“We all have choices to do things the easy way or the best way,” McGuirk says. “She chooses the best way.”
Lay of the Land
When not competing, Mancl works on farms in the Pacific Northwest that promote sustainable food systems through striving for environmental health, economic profitability, and social and economic equity. They adopt such practices as growing organic crops, providing laborers with safe working conditions, and improving water conservation and storage measures.
Mancl began learning about sustainable agriculture nearly two years ago through a College Colloquium Student Research Grant that enabled her to live and work on a farm in Washington’s Olympic Peninsula. There, she tended chickens, picked gooseberries, and slept in a tent for eight weeks.
Her final grant report synthesized her personal experiences with poet Walt Whitman’s views on agriculture. Whitman firmly believed people lead more fulfilling lives by working with the earth — and Mancl agrees.
“For the first time in my life, my relationship with nature had a purpose,” she says about her internship. “I wasn’t just an appreciative observer, I was a participant — in nature and in a community.”
Mancl furthered her education last summer by picking blueberries and managing blueberry pickers at Minto Island Growers, an organic vegetable cooperative farm in Salem.

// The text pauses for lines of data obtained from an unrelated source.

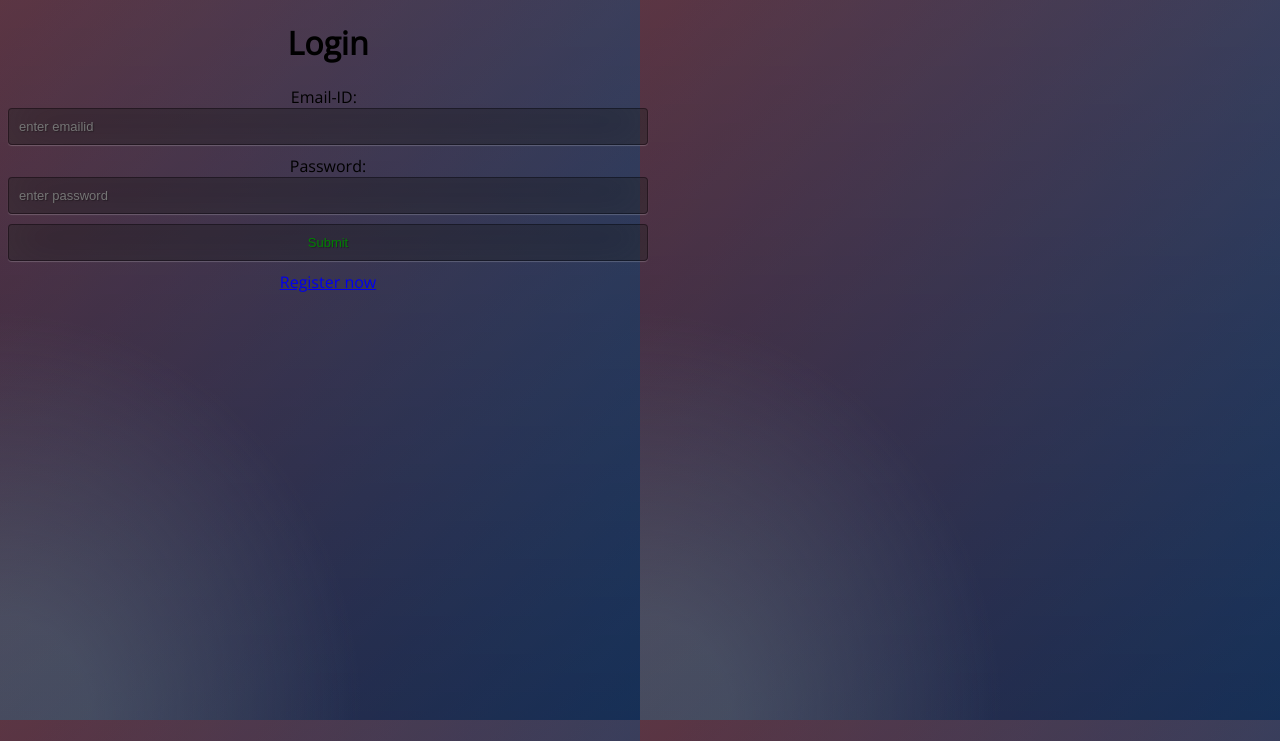
Repository: Tharungandhi/ServeltProject
Page: ServletJDBCApp/WebContent/login.html
An editor plug-in stored every save of this project. The page is shown before and after the next save, followed by the edit.
The browser window is 1280 px wide. The page is 1280 px wide, then 1288 px, so the pictures cover 1288 px, including what lies to the right of the window. The pictures show the whole page.

Above is the page before, as saved 2019-01-29 11:36:52.

After the next save:
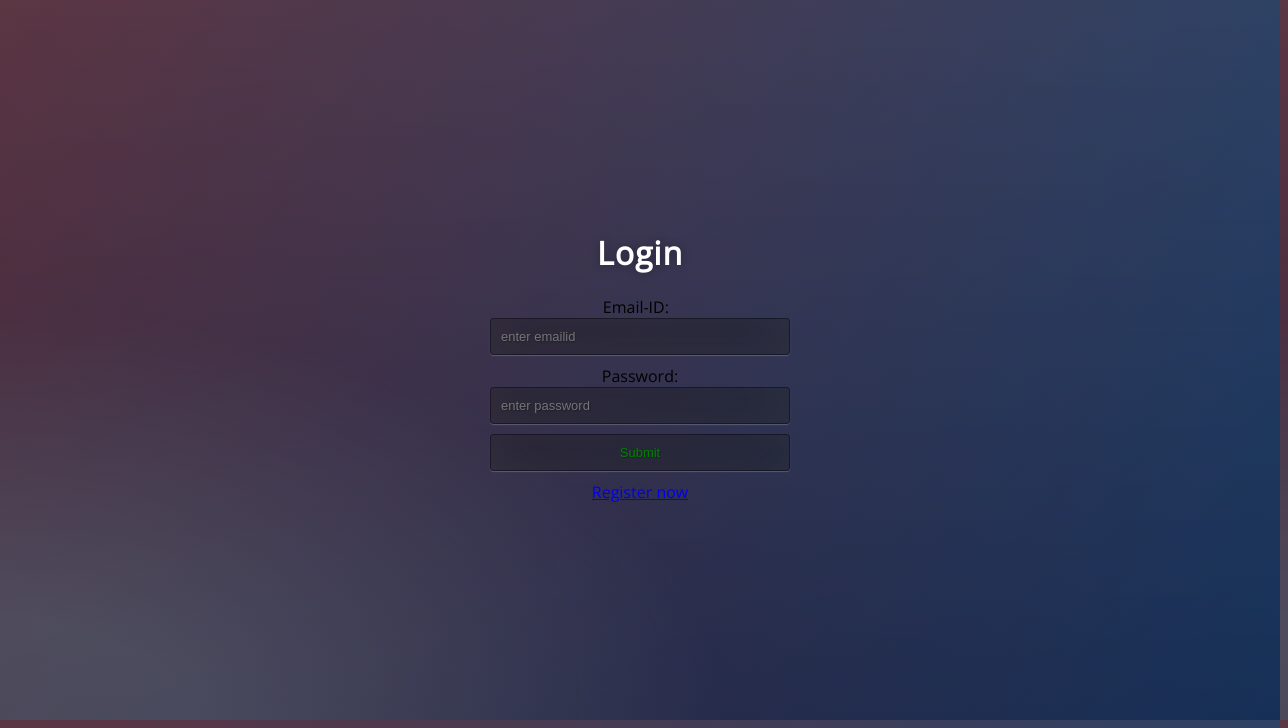
Saved 95 s later.
--- a/ServletJDBCApp/WebContent/login.html
+++ b/ServletJDBCApp/WebContent/login.html
@@ -15,7 +15,7 @@
 
 * { -webkit-box-sizing:border-box; -moz-box-sizing:border-box; -ms-box-sizing:border-box; -o-box-sizing:border-box; box-sizing:border-box; }
 
-html { width: 50%; height:100%; overflow:hidden; }
+html { width: 100%; height:100%; overflow:hidden; }
 
 body {
     width: 100%;
@@ -68,6 +68,7 @@ input:focus { box-shadow: inset 0 -5px 45px rgba(100,100,100,0.4), 0 1px 1px rgb
 <title>Login Page</title>
 </head>
 <body>
+<div class="login">
 <form action="login" method="post">
  <div align="center">
 <h1>Login </h1>
@@ -81,6 +82,8 @@ input:focus { box-shadow: inset 0 -5px 45px rgba(100,100,100,0.4), 0 1px 1px rgb
 <div>
 <a href=registration.html> Register now </a> </div>
 </div>
+
 </form>
+</div>
 </body>
 </html>
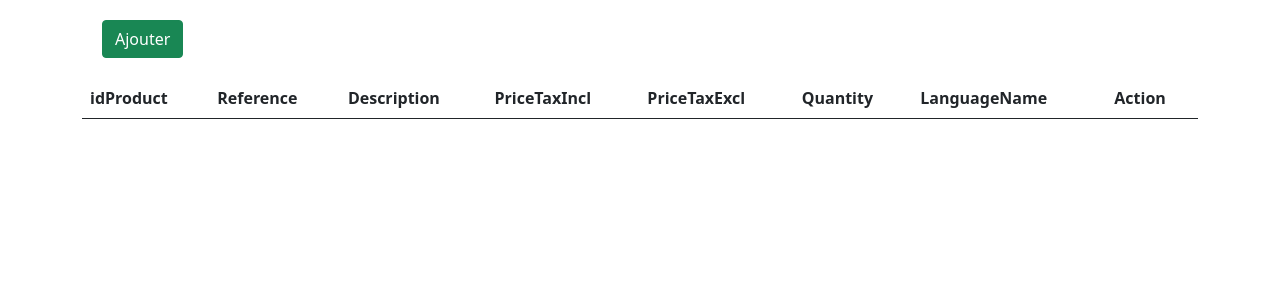
Repository: ahamie71/CrUDPOO
Page: http://localhost/index.php?action=AfficheCrud
The author's editor kept a copy of each file at every save. The page is drawn from the files as they stood at one save, then again after the next save.
The browser window is 1280 px wide. The pictures show the whole page.
The page is run by PHP 8.4 with error messages shown; the project is at /var/www/html/. Queries for data that is not in the repository find no rows.

Above is the page before, as saved 2023-07-25 14:48:07.

After the next save:
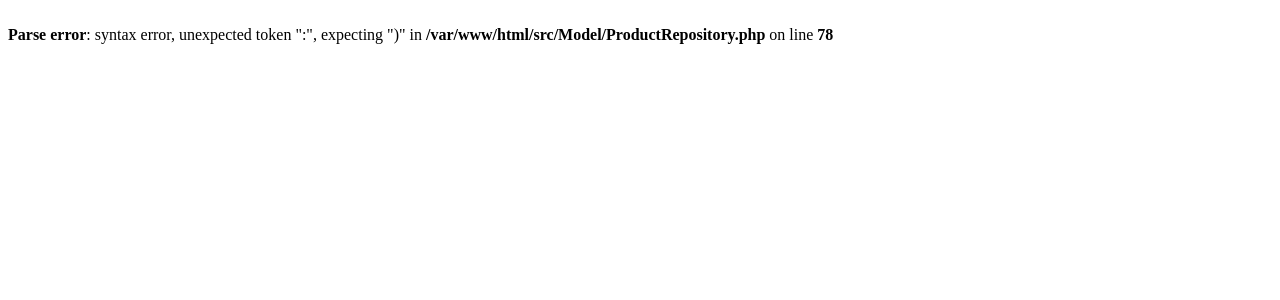
Saved 4 s later.
--- a/src/Model/ProductRepository.php
+++ b/src/Model/ProductRepository.php
@@ -28,7 +28,7 @@
         LEFT JOIN languages ON products.idLang = languages.idLang;
         WHERE products.idProduct =  $idProduct";
             $stmt = $bdd->getPDO()->prepare($req);
-        $stmt->setFetchMode(PDO::FETCH_CLASS, 'CrudPOO\Entity\P');
+        $stmt->setFetchMode(PDO::FETCH_CLASS, 'CrudPOO\Entity\');
         $stmt->execute();
         $post = $stmt->fetch();
         return $post;

After the 3 saves that followed:
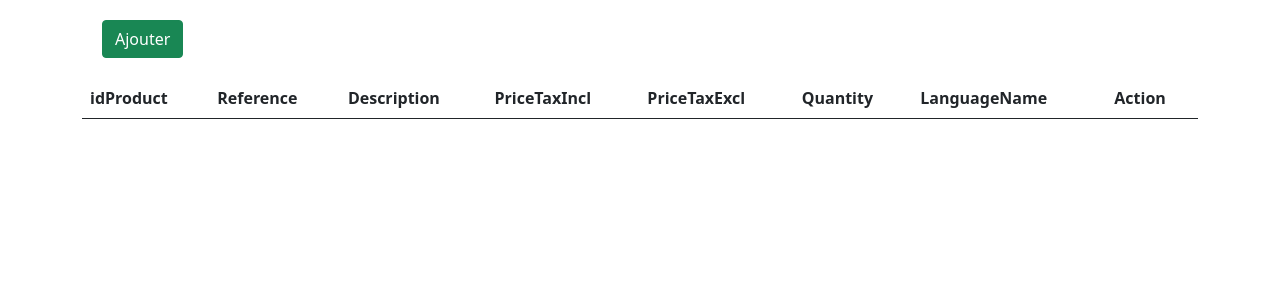
The 3 saves are shown as one change because they came seconds apart.
The last was saved 11 s later.
--- a/src/Model/ProductRepository.php
+++ b/src/Model/ProductRepository.php
@@ -28,7 +28,7 @@
         LEFT JOIN languages ON products.idLang = languages.idLang;
         WHERE products.idProduct =  $idProduct";
             $stmt = $bdd->getPDO()->prepare($req);
-        $stmt->setFetchMode(PDO::FETCH_CLASS, 'CrudPOO\Entity\');
+        $stmt->setFetchMode(PDO::FETCH_CLASS, 'CrudPOO\Entity\Product');
         $stmt->execute();
         $post = $stmt->fetch();
         return $post;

This coming summer, she will work at 21 Acres, a farming cooperative in Woodinville, Washington, that promotes environmental stewardship, sustainable agriculture and the benefits of growing and eating fresh, organic, local produce and farm products. During her internship, Mancl hopes to participate in the cooperative’s community outreach efforts.
“I don’t have a desire to become a farmer, but I appreciate the work they do,” says Mancl, who plans to earn a graduate degree in food systems or agronomy. “Sustainable food systems are a part of their lives, and that’s so inspirational for me.”
Impressed by Mancl’s tenacity, biology professor Briana Lindh is confident Mancl will achieve whatever goals she sets.
“Olivia’s determination has allowed her to succeed at so many things simultaneously,” she says. “She has a backbone of steel.”
Mancl says she’s grateful for the continued support from her coaches, professors and teammates, who’ve each played a role in her personal growth. They are a big part of why she’s treasured her time at Willamette.
“I really value the connections I’ve made here,” she says. “My team became my immediate family, and I’ve been blown away by how the professors care about their students as individuals. Sometimes, I take this for granted.”